This sweeping mandate requires nations to strengthen existing systems to detect and respond to public health events and to close any gaps.  The IHR (2005) framework addresses core capacities required to detect emerging health events at the local, intermediate, and national levels – a challenge which relies on establishing appropriate laboratory diagnostic capacities throughout tiered, integrated systems. The IHR indicators include laboratory biosafety and biosecurity measures to ensure that laboratory workers can identify priority diseases in a timely, reliable, and safe manner.

IHR (2005) Article 44 calls upon states to collaborate in building the required capacities by sharing technical, logistical, and financial support.  The revised IHR also required states to report to WHO by June 2012 either that they have either achieved the IHR core capacities, or that they require a two-year extension to implement their national action plans.  Once the tally of extension requests is released publicly, donor states will have a new opportunity to help partner nations support these ambitious, whole-of-government plans at the operational level.

The objectives of public health and security stakeholders in building national capacities for disease detection and response may not be completely overlapping, but they are certainly mutually reinforcing.

The two communities are beginning to find practical ways to approach their mutual objectives.  For example, threat reduction programs in the US, Canada, and other G8 governments have partnered with traditional health and development actors to establish, expand, and connect regional biosafety organizations.  Laboratory accreditation programs are another natural area for collaboration, promoting the reliability of reporting and record-keeping.  Strengthening these networks and training laboratory and health workers in standard practices from specimen collection through sample storage emphasizes a sustainable “culture of safety” that crosses sectors and incorporates biosecurity as an essential worker and community protection.

These regimes and related agreements have created a new framework for aligning public health and global biosecurity priorities at a systems level.  Their success depends very much on maintaining the momentum of the last few years well into the next decade, and on taking the long view.  This means continuing the shift from building capacities to detect and protect specific pathogens to enhancing the skills, tools, and knowledge required to manage biological risks across the spectrum – and keeping the health and security dialogue going.

Op-Ed – The Bangladesh Biosafety & Biosecurity Association: Taking Action to Promote and Foster Local Biosecurity and Biosafety Initiatives and Training

Dr. Asadulghani
President, BBBA
Head, Biosafety & Biosafety Level 3 Laboratory, icddr,b
Mohakhali, Dhaka, Bangladesh

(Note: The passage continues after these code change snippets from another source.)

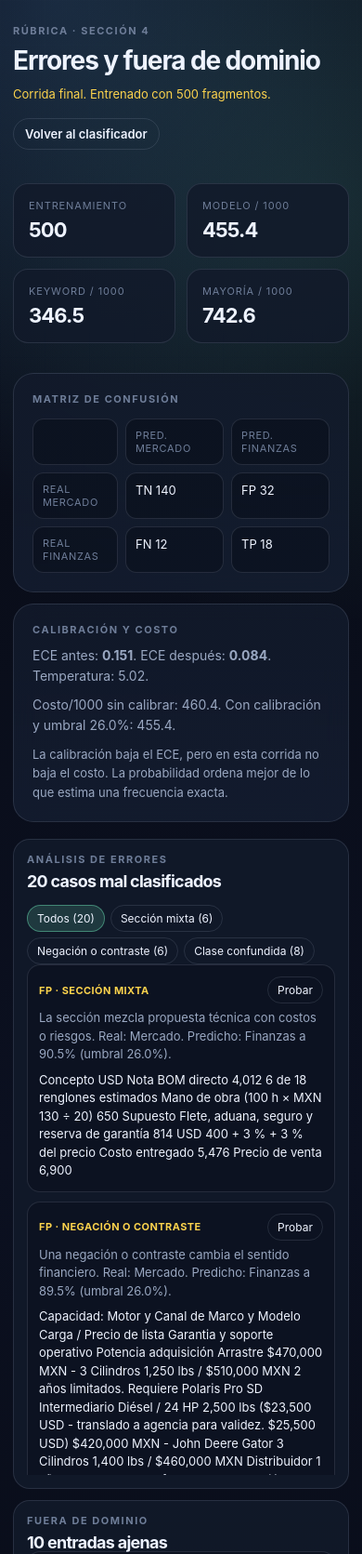
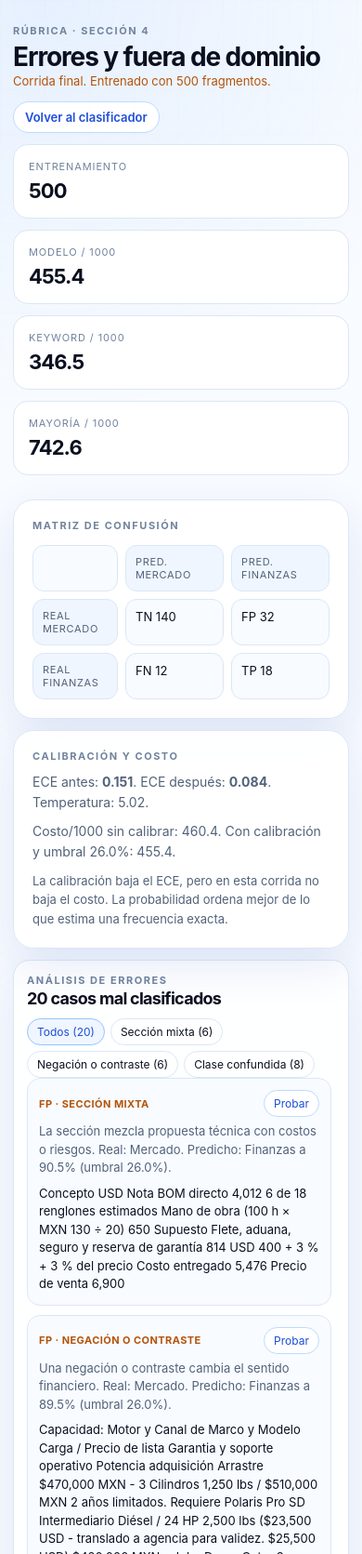
Before and after one commit to najjibguerra-alt/najjibguerra-alt.github.io, a plain HTML site: page evaluacion.html in a window 390 px wide. Shown: the top 1671 px of the page at 93% size. Drawn offline with Linux system fonts and the light colour scheme.

Commit message:
Rediseño visual PWA: tema blanco, paleta azul y transiciones

```diff
--- a/evaluacion.html
+++ b/evaluacion.html
@@ -3,9 +3,9 @@
   <head>
     <meta charset="utf-8" />
     <meta name="viewport" content="width=device-width, initial-scale=1, viewport-fit=cover" />
-    <meta name="theme-color" content="#0b1020" />
-    <title>Análisis · Triaje financiero</title>
-    <link rel="stylesheet" href="./style.css?v=12" />
+    <meta name="theme-color" content="#ffffff" />
+    <title>Análisis · SAE - Business Case</title>
+    <link rel="stylesheet" href="./style.css" />
   </head>
   <body class="analysis-body">
     <div class="analysis-shell">
--- a/style.css
+++ b/style.css
@@ -1,21 +1,21 @@
 :root {
-  color-scheme: dark;
-  --bg: #080b14;
-  --bg-2: #0d1322;
-  --panel: rgba(18, 26, 43, 0.86);
-  --panel-2: rgba(22, 32, 52, 0.72);
-  --border: rgba(148, 163, 184, 0.18);
-  --border-strong: rgba(148, 163, 184, 0.32);
-  --text: #eef3ff;
-  --muted: #9aa8c2;
-  --faint: #6f7e99;
-  --accent: #6ee7b7;
+  color-scheme: light;
+  --bg: #ffffff;
+  --bg-2: #f4f8ff;
+  --panel: #ffffff;
+  --panel-2: #f8fbff;
+  --border: #dbe7f5;
+  --border-strong: #b9cde6;
+  --text: #0b1020;
+  --muted: #52627a;
+  --faint: #71839d;
+  --accent: #2563eb;
   --accent-2: #60a5fa;
-  --finance: #6ee7b7;
-  --market: #93c5fd;
-  --danger: #fca5a5;
-  --warning: #fcd34d;
-  --shadow: 0 24px 80px rgba(0, 0, 0, 0.35);
+  --finance: #047857;
+  --market: #2563eb;
+  --danger: #dc2626;
+  --warning: #b45309;
+  --shadow: 0 18px 50px rgba(30, 64, 175, 0.11);
   --radius: 22px;
   --font: ui-sans-serif, -apple-system, BlinkMacSystemFont, "Segoe UI", Roboto, Helvetica, Arial, sans-serif;
 }
@@ -35,9 +35,9 @@ body {
   color: var(--text);
   font-family: var(--font);
   background:
-    radial-gradient(circle at 15% 0%, rgba(96, 165, 250, 0.18), transparent 34rem),
-    radial-gradient(circle at 88% 10%, rgba(110, 231, 183, 0.12), transparent 28rem),
-    linear-gradient(180deg, #080b14 0%, #0b1020 55%, #080b14 100%);
+    radial-gradient(circle at 10% 0%, rgba(96, 165, 250, 0.12), transparent 32rem),
+    radial-gradient(circle at 92% 12%, rgba(219, 234, 254, 0.72), transparent 28rem),
+    linear-gradient(180deg, #ffffff 0%, #f8fbff 58%, #ffffff 100%);
   -webkit-font-smoothing: antialiased;
 }
 
@@ -46,9 +46,9 @@ body::before {
   position: fixed;
   inset: 0;
   pointer-events: none;
-  opacity: 0.18;
-  background-image: linear-gradient(rgba(148, 163, 184, 0.08) 1px, transparent 1px),
-    linear-gradient(90deg, rgba(148, 163, 184, 0.08) 1px, transparent 1px);
+  opacity: 0.24;
+  background-image: linear-gradient(rgba(37, 99, 235, 0.045) 1px, transparent 1px),
+    linear-gradient(90deg, rgba(37, 99, 235, 0.045) 1px, transparent 1px);
   background-size: 48px 48px;
   mask-image: linear-gradient(to bottom, black, transparent 78%);
 }
@@ -610,42 +610,32 @@ button {
 }
 
 .analysis-body {
-  min-height: 100vh;
-  overflow-x: hidden;
-  overflow-y: auto;
+  height: 100vh;
+  overflow: hidden;
 }
 
 .analysis-shell {
+  height: 100vh;
   width: min(1280px, calc(100% - 28px));
   margin: 0 auto;
-  padding: 26px 0 34px;
+  padding: 16px 0 14px;
   display: flex;
   flex-direction: column;
-  gap: 18px;
+  gap: 12px;
+  min-height: 0;
 }
 
 .analysis-top,
 .pane-head {
   display: flex;
   justify-content: space-between;
-  gap: 12px 20px;
+  gap: 12px;
   align-items: flex-start;
-  flex-wrap: wrap;
-}
-
-.analysis-top {
-  padding-bottom: 8px;
-  margin-bottom: 4px;
-}
-
-.analysis-top .ghost {
-  flex-shrink: 0;
-  white-space: nowrap;
 }
 
 .analysis-top h1,
 .pane-head h2 {
-  margin: 8px 0 0;
+  margin: 4px 0 0;
   font-size: 28px;
   letter-spacing: -0.04em;
 }
@@ -661,10 +651,11 @@ button {
 }
 
 .analysis-panes {
+  flex: 1;
+  min-height: 0;
   display: grid;
   grid-template-columns: 1.25fr 0.75fr;
   gap: 12px;
-  align-items: start;
 }
 
 .pane {
@@ -905,40 +896,32 @@ button {
 }
 
 @media (max-width: 860px) {
-  .analysis-meta,
-  .analysis-panes {
-    grid-template-columns: 1fr;
+  .analysis-body {
+    height: auto;
+    overflow: auto;
   }
 
+  .analysis-shell {
+    height: auto;
+  }
+
+  .analysis-meta,
+  .analysis-panes,
   .analysis-top,
   .pane-head {
+    grid-template-columns: 1fr;
     flex-direction: column;
-    align-items: flex-start;
-    gap: 16px;
-  }
-
-  .analysis-top {
-    margin-bottom: 10px;
-  }
-
-  .eval-note {
-    max-width: 100%;
-    margin-top: 10px;
   }
 
   .pane-scroll {
-    max-height: 65vh;
-    padding-right: 0;
+    max-height: 70vh;
   }
 
   .workspace,
   .details,
+  .kpi-grid,
   .eval-grid {
     grid-template-columns: 1fr;
-  }
-
-  .kpi-grid {
-    grid-template-columns: repeat(2, minmax(0, 1fr));
   }
 
   .eval-head {
@@ -986,3 +969,233 @@ button {
     font-size: 19px;
   }
 }
+
+/* Visual refresh: white/blue product interface, without changing app behavior. */
+.brand-mark {
+  color: #ffffff;
+  background: linear-gradient(135deg, #1d4ed8, #60a5fa);
+  box-shadow: 0 10px 26px rgba(37, 99, 235, 0.2);
+}
+
+.status,
+.pill,
+.ghost,
+.chip,
+.counter-list li,
+.input-card textarea,
+.filters button {
+  background: rgba(255, 255, 255, 0.9);
+  border-color: var(--border);
+  color: var(--text);
+}
+
+.status[data-kind="ready"] {
+  color: #047857;
+  background: #ecfdf5;
+  border-color: #a7f3d0;
+}
+
+.status[data-kind="loading"] {
+  color: #1d4ed8;
+  background: #eff6ff;
+  border-color: #bfdbfe;
+}
+
+.status[data-kind="error"] {
+  color: #b91c1c;
+  background: #fef2f2;
+  border-color: #fecaca;
+}
+
+.card,
+.mini-card,
+.pane {
+  background: rgba(255, 255, 255, 0.92);
+  border-color: var(--border);
+  box-shadow: var(--shadow);
+}
+
+.input-card,
+.counter-card,
+.result-card {
+  transition: transform 220ms ease, box-shadow 220ms ease, border-color 220ms ease;
+}
+
+.input-card:hover,
+.counter-card:hover,
+.result-card:hover,
+.mini-card:hover {
+  transform: translateY(-2px);
+  border-color: #bfdbfe;
+  box-shadow: 0 22px 55px rgba(30, 64, 175, 0.15);
+}
+
+textarea:focus,
+button:focus-visible,
+a:focus-visible {
+  outline: 3px solid rgba(96, 165, 250, 0.35);
+  outline-offset: 3px;
+}
+
+textarea {
+  background: #ffffff;
+  color: var(--text);
+  box-shadow: inset 0 1px 2px rgba(30, 64, 175, 0.04);
+  transition: border-color 180ms ease, box-shadow 180ms ease;
+}
+
+textarea:focus {
+  border-color: #60a5fa;
+  box-shadow: 0 0 0 4px rgba(96, 165, 250, 0.14);
+}
+
+.primary {
+  background: linear-gradient(135deg, #1d4ed8, #2563eb 55%, #60a5fa);
+  color: #ffffff;
+  box-shadow: 0 10px 24px rgba(37, 99, 235, 0.22);
+  transition: transform 180ms ease, box-shadow 180ms ease, filter 180ms ease;
+}
+
+.primary:hover:not(:disabled) {
+  filter: brightness(1.04);
+  transform: translateY(-1px);
+  box-shadow: 0 14px 28px rgba(37, 99, 235, 0.28);
+}
+
+.primary:active:not(:disabled),
+.pill:active,
+.ghost:active,
+.chip:active,
+.filters button:active {
+  transform: translateY(1px) scale(0.98);
+}
+
+.pill:hover,
+.ghost:hover,
+.chip:hover,
+.filters button:hover {
+  border-color: #93c5fd;
+  background: #eff6ff;
+  color: #1d4ed8;
+}
+
+.counter-total strong {
+  color: #1d4ed8;
+}
+
+.counter-list li {
+  background: #f8fbff;
+}
+
+.matrix div {
+  background: #f8fbff;
+  border-color: #dbe7f5;
+  color: var(--text);
+}
+
+.matrix .mh {
+  background: #eff6ff;
+  color: #52627a;
+}
+
+.error-item,
+.ood-item {
+  background: #f8fbff;
+  border-color: #dbe7f5;
+}
+
+.filters button[aria-pressed="true"] {
+  color: #1d4ed8;
+  background: #eff6ff;
+  border-color: #93c5fd;
+}
+
+.pane-scroll button.load,
+.error-list button.load {
+  color: #1d4ed8;
+  background: #ffffff;
+  border-color: #bfdbfe;
+}
+
+.balance-bar {
+  background: #dbeafe;
+}
+
+.balance-bar span {
+  background: linear-gradient(90deg, #2563eb, #60a5fa);
+}
+
+.result-card #result {
+  animation: result-enter 360ms cubic-bezier(0.2, 0.8, 0.2, 1);
+}
+
+.gauge-track {
+  background: #dbeafe;
+}
+
+.gauge-fill {
+  background: linear-gradient(90deg, #2563eb, #60a5fa);
+  transition: width 520ms cubic-bezier(0.2, 0.8, 0.2, 1);
+}
+
+.badge,
+.tag {
+  transition: background-color 180ms ease, color 180ms ease, transform 180ms ease;
+}
+
+.badge[data-kind="finance"] {
+  color: #047857;
+  background: #ecfdf5;
+  border-color: #a7f3d0;
+}
+
+.badge[data-kind="market"] {
+  color: #1d4ed8;
+  background: #eff6ff;
+  border-color: #bfdbfe;
+}
+
+.badge[data-kind="reject"] {
+  color: #b91c1c;
+  background: #fef2f2;
+  border-color: #fecaca;
+}
+
+.analysis-body {
+  background:
+    radial-gradient(circle at 12% 0%, rgba(96, 165, 250, 0.12), transparent 28rem),
+    #f8fbff;
+}
+
+.analysis-shell {
+  padding-top: calc(26px + env(safe-area-inset-top));
+}
+
+.analysis-body .ghost {
+  background: #ffffff;
+  color: #1d4ed8;
+  border-color: #bfdbfe;
+  transition: background 180ms ease, transform 180ms ease;
+}
+
+.analysis-body .ghost:hover {
+  background: #eff6ff;
+}
+
+.analysis-panes .pane-scroll {
+  scrollbar-color: #93c5fd transparent;
+}
+
+@keyframes result-enter {
+  from { opacity: 0; transform: translateY(10px); }
+  to { opacity: 1; transform: translateY(0); }
+}
+
+@media (prefers-reduced-motion: reduce) {
+  *, *::before, *::after {
+    animation-duration: 0.01ms !important;
+    animation-iteration-count: 1 !important;
+    scroll-behavior: auto !important;
+    transition-duration: 0.01ms !important;
+  }
+}
--- a/sw.js
+++ b/sw.js
@@ -1,4 +1,4 @@
-const CACHE_NAME = "practica1-pwa-v15";
+const CACHE_NAME = "practica1-pwa-v16";
 const APP_SHELL = [
   "./",
   "./index.html",
```
Also changed, not shown: index.html (+6 -6 lines), manifest.webmanifest.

The establishment of the Bangladesh Biosafety & Biosecurity Association (BBBA) was initiated in August 2011 to foster best and sustainable biosafety and biosecurity practices in Bangladesh considering the current situation of ongoing infectious disease outbreaks and increasing demands for research and diagnostics of these disease-causing agents in Bangladesh. The Virtual Biosecurity Center (VBC) provided a grant and together with Biosafety Biosecurity International, assisted in the initiation of activity regarding the formation of BBBA. The icddr,b (International Centre for Diarrhoeal Disease Research, Bangladesh) played a key role in organizing and hosting activities that brought the country’s scientific community together to form the BBBA, and continues to advocate and further the BBBA’s goals in many ways,   Read More »